(I wrote the following for the latest edition of When Saturday Comes. I'm sure they won't mind if I reproduce it here...)
900 years later, and the ancestors of the Wise Men of Gotham are in danger of being comprehensively out-madded by Nottingham Forest, who plunged new depths of delusion - and managed to give Notts County fans even more to laugh about this summer – when out of nowhere, they announced that they were to move out of the 30,602-capacity City Ground (their home for 109 years) to a 50,000-seater mega-stadium four and half miles away in Clifton, smack on the doorstep of Gotham.
Bearing in mind that a) Forest are still in League One, b) they’ve only just managed to scrabble their way out of debt, c) although they have the highest average attendance in the division, it’s still 10,000 or so short of capacity, and d) they never managed to pack the ground out even when they were European champions, you may be wondering what the name of God they’re gibbering on about. So am I.
“It would be fantastic for
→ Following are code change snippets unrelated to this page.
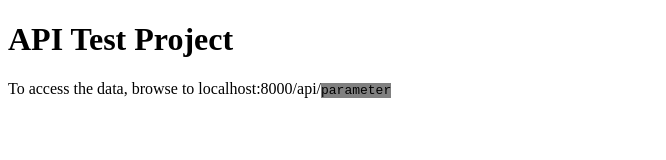
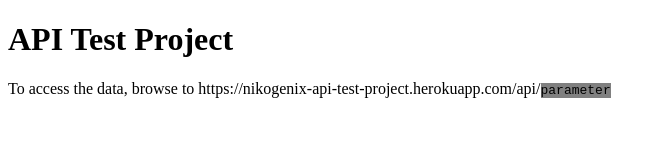
Before and after one commit to nikogenix/100devs-api_test_project, a website: page index.html in a window 1280 px wide. Shown: the whole page, without its empty margins (0-666 px from the left). Drawn offline with Linux system fonts and the light colour scheme.

Commit message:
Updated HTML file to match the Heroku domain

```diff
--- a/index.html
+++ b/index.html
@@ -10,7 +10,8 @@
 
 <body>
     <h1>API Test Project</h1>
-    <p>To access the data, browse to localhost:8000/api/<code style="background-color: grey">parameter</code></p>
+    <p>To access the data, browse to https://nikogenix-api-test-project.herokuapp.com/api/<code style="background-color: grey">parameter</code>
+    </p>
 </body>
 
 </html>
```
So what’s wrong with the City Ground? You’d understand reasons for a move if the stadium was a dump, but it’s not. There were plans to expand the stadium to 46,000 in lieu of a return to the Premiership (which have now been swept under the carpet). It’s a short walk from the train station, and a stone’s throw away from the home of the oldest professional club in the world and a world-famous cricket ground, making it one of the most concentrated areas for sport in the country (and it’s conveniently located near to the only Hooters that still exists in the UK, but let’s not talk about that). According to Arthur, that’s not good enough for go-ahead, vibrant, eclectic
Ah, yes. I totally forgot that the FA – who, as you’ll recall, would be incapable of organising a piss-up in any of the 350 or so pubs in our fair city – were on the verge of claiming the World Cup. And when that absolute 100% cast-iron certainty happens,
And if the World Cup actually does come to England, and Forest’s new MegaToilet beats out Pride Park and the Crisp Bowl, what then? How are
It’s only when you look past the bluster and the glossy brochures that you realise what’s going on. As mentioned in a previous
The council own the strip of land that backs onto the
The people of